The outbreak of the Covid-19 pandemic and security incidents in the country since late 2020 have exacerbated these incidents, which have increased by 17% over the past year. Women and young girls are the most affected, and access to health care remains extremely limited.
It is for this reason that, capitalizing on their common experience in the Democratic Republic of Congo (DRC), the Pierre Fabre Foundation, Panzi Foundation DRC, Dr. Denis Mukwege Foundation and Francophone Institute for Justice and Democracy have decided to join hands again through a new project, with financial support from AFD.
“Nengo” for “dignity”
The project is called “Nengo”, which means “dignity” in Sango, Central African Republic’s national language. It is based on setting up a care center for victims of gender-based violence in Bangui. This “holistic” approach, which has been conceptualized by the Nobel Peace Prize winner, Dr. Denis Mukwege of the Democratic Republic of Congo, helps victims rebuild their lives by offering them to medical care, as well as long-term psychological, socioeconomic and legal support.
Since September 2020, over 500 women patients have already been received at the Bangui center. In the long term more than 3,000 victims will have access to the program.
We met the lawyers and social workers, who fight on a daily basis to restore the dignity of victims. They tell us about their long struggle to rebuild their lives and regain their dignity.

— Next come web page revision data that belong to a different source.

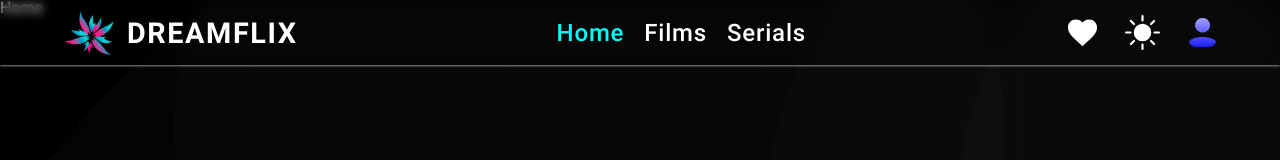
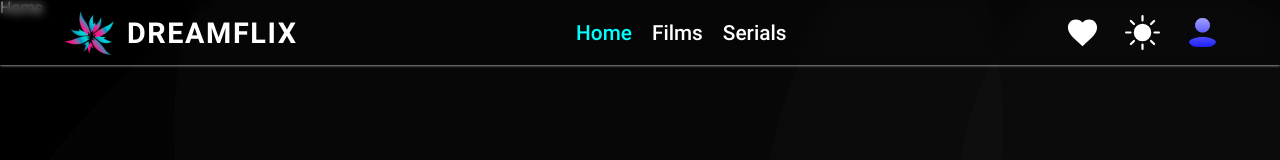
Before and after one commit to blackheart7565/dream-flix, a React (Vite) app in the folder client/: page / in a window 1280 px wide. Shown: the top 160 px of the page. Built offline with nearby package versions, Linux system fonts and the light colour scheme.

Commit message:
fix: adjust font size in navigation menu

```diff
--- a/client/src/components/elements/Navigation/Navigation.module.scss
+++ b/client/src/components/elements/Navigation/Navigation.module.scss
@@ -52,9 +52,8 @@
 
 	&Link {
 		display: block;
-		font-size: 1.5rem;
+		font-size: 1.3rem;
 		font-weight: 500;
-		letter-spacing: 0.05rem;
 		position: relative;
 		line-height: 3rem;
 
```
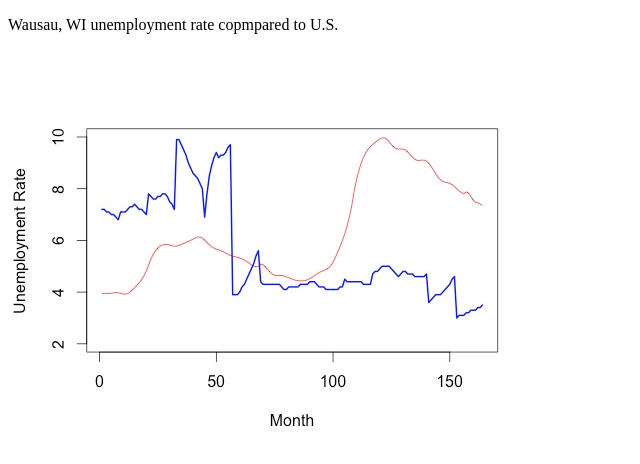
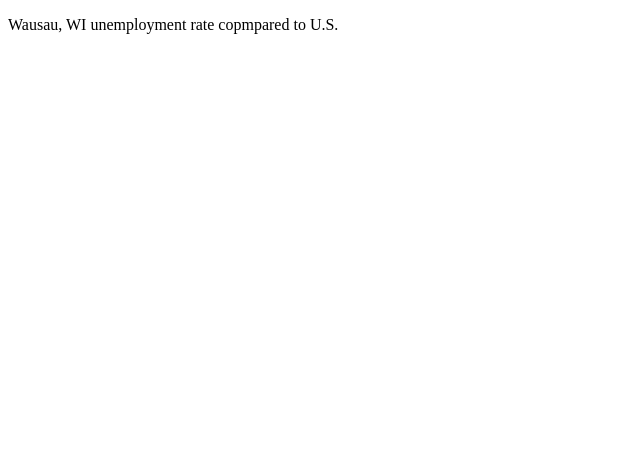
Before and after one commit to angelahart/breaking-news-exercise, a plain HTML site: page index.html in a window 1280 px wide. Shown: the whole page, without its empty margins (0-640 px from the left). Drawn offline with nearby package versions, Linux system fonts and the light colour scheme.

Commit message:
letstrythis

```diff
--- a/index.html
+++ b/index.html
@@ -8,6 +8,6 @@
 </head>
 <body>
 			<p>Wausau, WI unemployment rate copmpared to U.S.</p>
-		    <p><img src="Wausau.jpg"> </p>
+
 
 </html>
```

Claudia Toussonekeya is a lawyer for the Nengo project and a member of the Central African Association of Women Lawyers (AFJC). She describes the fallout from the continuing internecine warfare in the Central African Republic.
"The rate of gender-based violence is very high. There are women and girls who have been raped, women who have lost their husbands and children.
"We take care of victims of sexual violence and gender-based violence. There are rape victims, there are victims of assault and battery; women who are abandoned with their children; widows – we take care of all the victims. We handle civil and criminal cases. Since September, we have already filed more than 70 complaints and we have registered more than 200 victims.
"The government has tried to fight violence against women and children. But this project is meant to reinforce those efforts. Our objective is to do everything possible to help women and victims of sexual violence restore their dignity."
Yvette Kabuo Tshong is a legal expert for the Nengo project at the IFJD-Louis Joinet Institute office in Bangui. She is a lawyer and coordinator of the Panzi Foundation’s legal clinic.
"There are armed groups that use rape as a weapon of war. Repeated wars in the Central African Republic and the neighboring Democratic Republic of Congo have made women an object of violence – they are mistreated, abused and marginalized, through acts of sexual violence.
"We are here to assist the victims and to raise awareness. Most victims do not know their rights. We do awareness raising and prevention work so that victims understand their rights, and so that everyone is ready to seek justice. We must fight impunity in order to dissuade the perpetrators, to stop them from committing acts of violence against women."
Nathalie Ipande has four children and has been taken care of by the Association of Women Lawyers and subsequently by the Nengo project, following disputes with her husband.
"My husband chased me out of the house. This has happened to me several times.
"I have suffered from violence. I have tried, but I have not been able to bring him to justice, so I have come to Nengo for help. I know they'll help me find peace and dignity."